Last week, one of my son’s top teeth moved into a new phase of wobbliness. By the next morning, after some frantic jiggling, he was able to poke it out of his mouth like Nanny McPhee.
That afternoon he cried out, in a panic, that his wobbly tooth really hurt. As I walked towards him, I saw him give it a big tug, his head went slowly down onto the table and then he fell backwards to the floor. The tooth was out and he had fainted.
He awoke almost immediately and started crying so I picked him up and took him upstairs to lie down on my bed. He was as white as milk with no colour in his lips, and his eyes were scarily sleepy. He had a headache and pins and needles in his shoulders.
I reassured him but needed reassurance myself, so I called my parents. Then I called the doctor, who said that as long as my son hadn’t banged his head on the way down I should keep him home and let him rest. The poor little titch felt awful.
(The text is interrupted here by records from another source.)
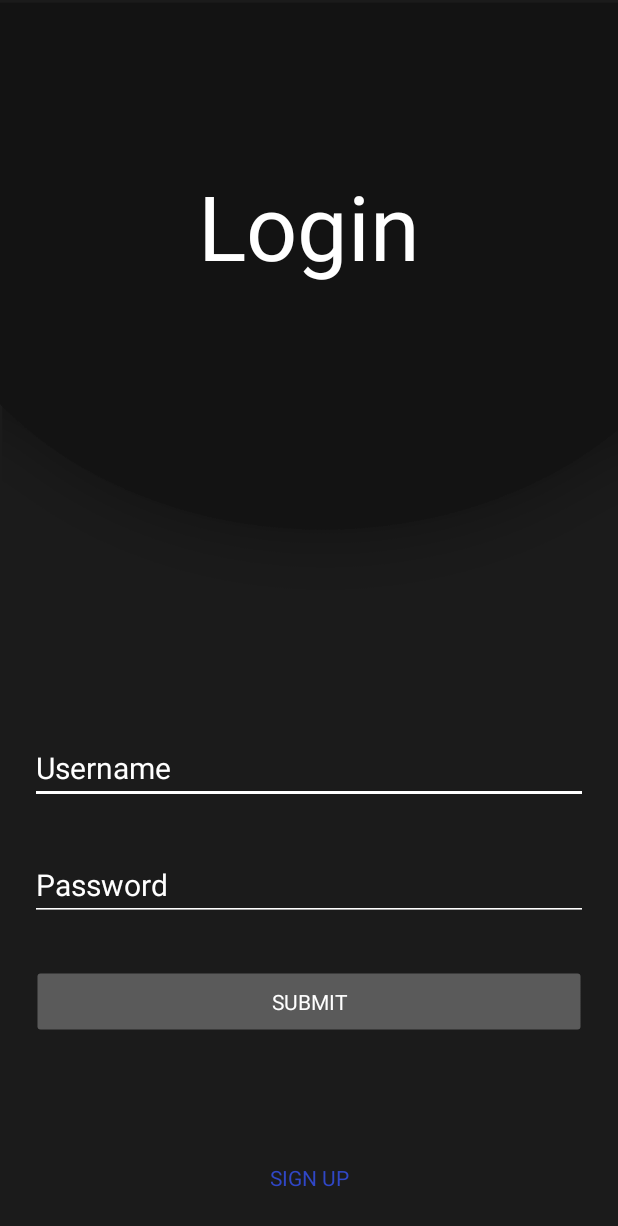
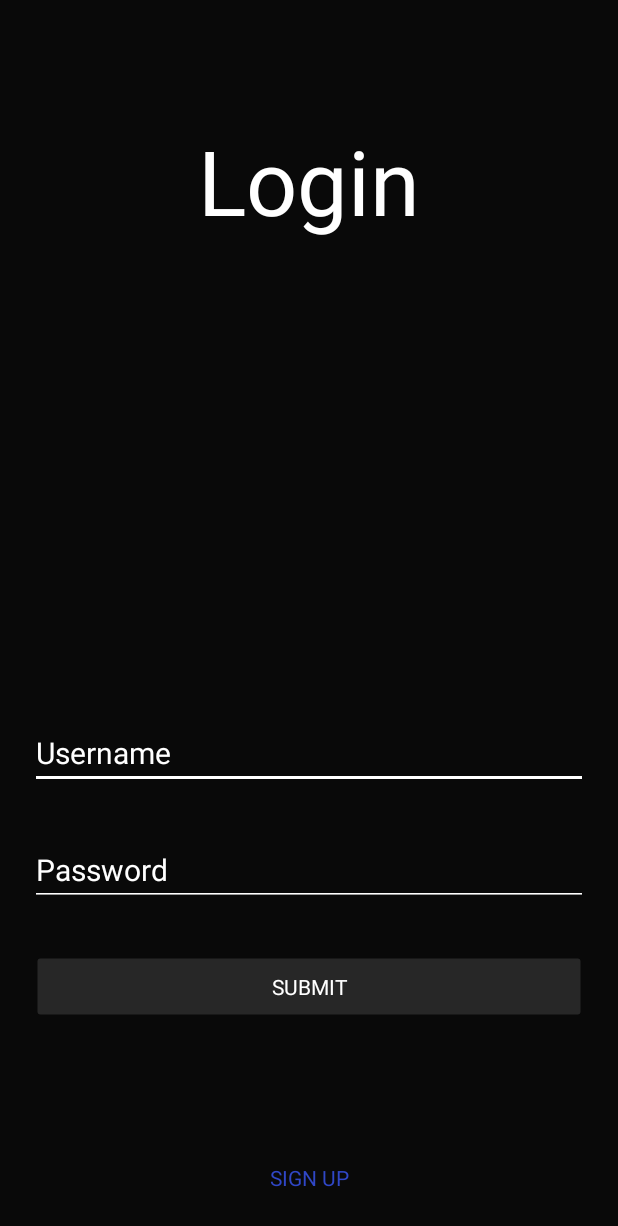
Before and after one commit to FlorianDitt/PassManager, an Android app: the screen it shows after launch (LoginActivity), on a phone screen of 412 x 824 dp. Shown: the top 1226 px of the screen. Run offline under Robolectric (Android 15) with nearby library versions, the phone set to English and light mode, and no system bars.

Commit message:
designe change 1

```diff
--- a/app/src/main/res/layout/activity_add_password.xml
+++ b/app/src/main/res/layout/activity_add_password.xml
@@ -4,7 +4,7 @@
     xmlns:tools="http://schemas.android.com/tools"
     android:layout_width="match_parent"
     android:layout_height="match_parent"
-    android:background="@drawable/background"
+    android:background="@color/Background"
     tools:context=".AddPasswordActivity">
 
     <TextView
--- a/app/src/main/res/layout/activity_edit.xml
+++ b/app/src/main/res/layout/activity_edit.xml
@@ -4,7 +4,7 @@
     xmlns:tools="http://schemas.android.com/tools"
     android:layout_width="match_parent"
     android:layout_height="match_parent"
-    android:background="@drawable/background"
+    android:background="@color/Background"
     tools:context=".EditActivity">
 
     <TextView
--- a/app/src/main/res/layout/activity_login.xml
+++ b/app/src/main/res/layout/activity_login.xml
@@ -5,16 +5,16 @@
     android:layout_width="match_parent"
     android:layout_height="match_parent"
     tools:context=".LoginActivity"
-    android:background="@drawable/background">
+    android:background="@color/Background">
 
     <TextView
         android:layout_width="match_parent"
         android:layout_height="wrap_content"
+        android:layout_marginTop="80dp"
+        android:gravity="center"
         android:text="Login"
-        android:textSize="60dp"
-        android:gravity="center"
-        android:layout_marginTop="110dp"
-        android:textColor="@color/white"/>
+        android:textColor="@color/white"
+        android:textSize="60dp" />
 
     <com.google.android.material.textfield.TextInputEditText
         android:layout_above="@+id/password"
@@ -51,7 +51,7 @@
         android:layout_above="@+id/signUp"
         android:layout_marginLeft="20dp"
         android:layout_marginRight="20dp"
-        android:layout_marginBottom="70dp"
+        android:layout_marginBottom="80dp"
         android:text="Submit" />
 
     <Button
--- a/app/src/main/res/values/colors.xml
+++ b/app/src/main/res/values/colors.xml
@@ -11,10 +11,10 @@
     <color name="Very_light_gray1">#f2f2f2</color>
     <color name="Very_light_gray2">#d9d9d9</color>
     <color name="Gray">#a6a6a6</color>
-    <color name="Dark_gray">#737373 </color>
-    <color name="Very_dark_gray">#5A5A5A</color>
-    <color name="Very_dark_gray_mostly_black">#0d0d0d </color>
-    <color name="Background">#1b1b1b</color>
+    <color name="Dark_gray">#535353</color>
+    <color name="Very_dark_gray">#272727</color>
+    <color name="Very_dark_gray_mostly_black">#141414</color>
+    <color name="Background">#090909</color>
     <color name="transparent">#000D0D0D</color>
     <color name="Green">#002700</color>
 </resources>
--- a/app/src/main/res/values/themes.xml
+++ b/app/src/main/res/values/themes.xml
@@ -21,6 +21,8 @@
     </style>
 
     <style name="EditTextColor">
+        <item name="android:radius">29dp</item>
+        <item name="background">@color/Very_dark_gray_mostly_black</item>
         <item name="android:textColorHint">@color/white</item>
         <item name="android:backgroundTint">@color/white</item>
     </style>
```
Also changed, not shown: app/src/main/res/layout/activity_main.xml (+5 -5 lines), app/src/main/res/layout/activity_sine_up.xml (+6 -5 lines).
After a while his cheeks were pinker and he looked less worried so I took him downstairs for a drink, some biscuits, his favourite teddy bear and some TV. He got back to his normal bouncy self as the evening progressed. What a relief.
As he put that troublesome tooth in an envelope for Grace, he thought for a moment and said: “if I write and tell her this tooth made me faint, do you think she’ll give me more money?”
BY DAISY DOROTHY